PROMPT:
Without the pictures, give the listing below again exactly.

DATA RECORDS:
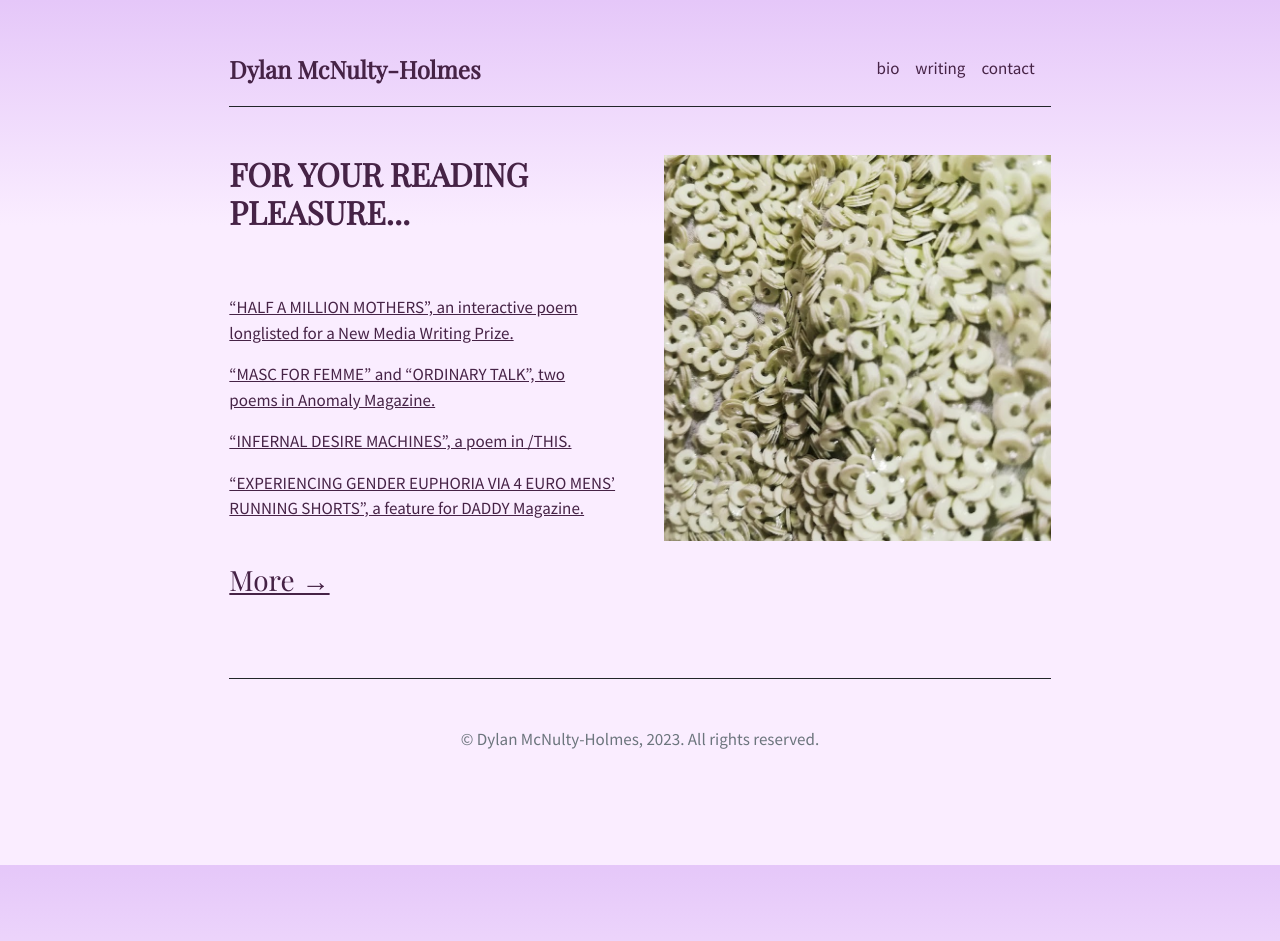
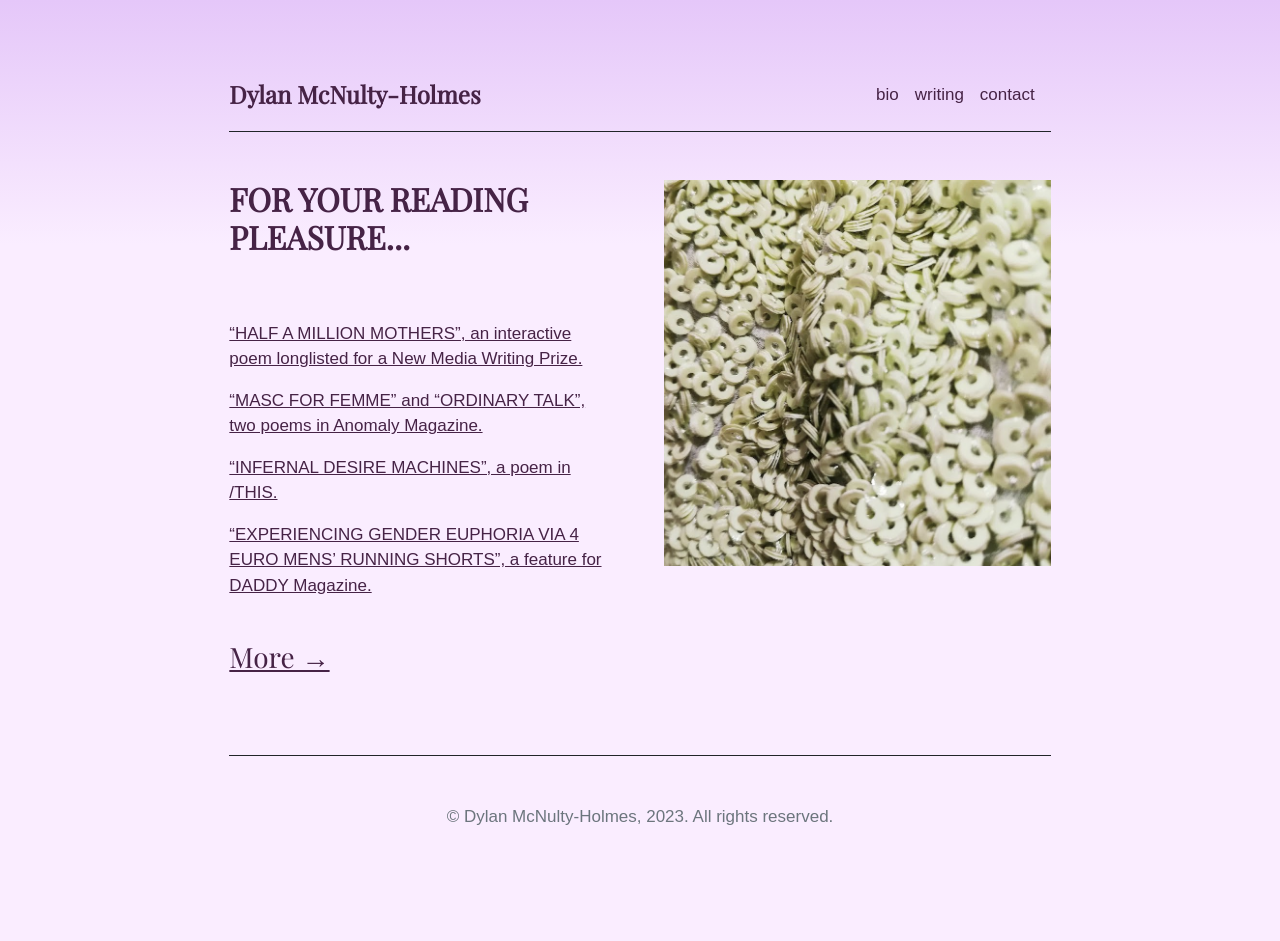
Before and after one commit to dyl-amh/website, a Jekyll site: the page built from index.md, in a window 1280 px wide. Built offline with Jekyll 4.4.1, drawn with Linux system fonts in a browser that asks for light colours; before the commit the page ends 900 px from its top, so only the background shows below that.

Commit message:
update favicon

```diff
--- a/_includes/head.html
+++ b/_includes/head.html
@@ -5,11 +5,11 @@
   <link rel="stylesheet" href="{{ site.github.url }}/assets/libs/bootstrap/bootstrap.min.css">
   <script defer src="{{ site.github.url }}/assets/libs/fontawesome/all.min.js"></script>
   <link rel="stylesheet" href="{{ site.github.url }}/assets/css/main.css">
-  <link rel="apple-touch-icon" sizes="152x152" href="{{ site.github.url }}/assets/apple-icon-152x152.png">
+  <link rel="apple-touch-icon" sizes="152x152" href="{{ site.github.url }}/assets/apple-touch-icon.png">
   <link rel="shortcut icon" href="{{ site.github.url }}/assets/favicon.ico">
   <link rel="preconnect" href="https://fonts.googleapis.com">
-<link rel="preconnect" href="https://fonts.gstatic.com" crossorigin>
-<link href="https://fonts.googleapis.com/css2?family=Playfair+Display&family=Source+Sans+Pro:ital,wght@0,400;0,900;1,900&display=swap" rel="stylesheet">
+  <link rel="preconnect" href="https://fonts.gstatic.com" crossorigin>
+  <link href="https://fonts.googleapis.com/css2?family=Inter&family=Playfair+Display&display=swap" rel="stylesheet">
   <style>
     .wrapingimage
     {
```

ANSWER TO THE PROBLEM:
Before and after one commit to dyl-amh/website, a Jekyll site: the page built from index.md, in a window 1280 px wide. Built offline with Jekyll 4.4.1, drawn with Linux system fonts in a browser that asks for light colours; before the commit the page ends 900 px from its top, so only the background shows below that.

Commit message:
update favicon

```diff
--- a/_includes/head.html
+++ b/_includes/head.html
@@ -5,11 +5,11 @@
   <link rel="stylesheet" href="{{ site.github.url }}/assets/libs/bootstrap/bootstrap.min.css">
   <script defer src="{{ site.github.url }}/assets/libs/fontawesome/all.min.js"></script>
   <link rel="stylesheet" href="{{ site.github.url }}/assets/css/main.css">
-  <link rel="apple-touch-icon" sizes="152x152" href="{{ site.github.url }}/assets/apple-icon-152x152.png">
+  <link rel="apple-touch-icon" sizes="152x152" href="{{ site.github.url }}/assets/apple-touch-icon.png">
   <link rel="shortcut icon" href="{{ site.github.url }}/assets/favicon.ico">
   <link rel="preconnect" href="https://fonts.googleapis.com">
-<link rel="preconnect" href="https://fonts.gstatic.com" crossorigin>
-<link href="https://fonts.googleapis.com/css2?family=Playfair+Display&family=Source+Sans+Pro:ital,wght@0,400;0,900;1,900&display=swap" rel="stylesheet">
+  <link rel="preconnect" href="https://fonts.gstatic.com" crossorigin>
+  <link href="https://fonts.googleapis.com/css2?family=Inter&family=Playfair+Display&display=swap" rel="stylesheet">
   <style>
     .wrapingimage
     {
```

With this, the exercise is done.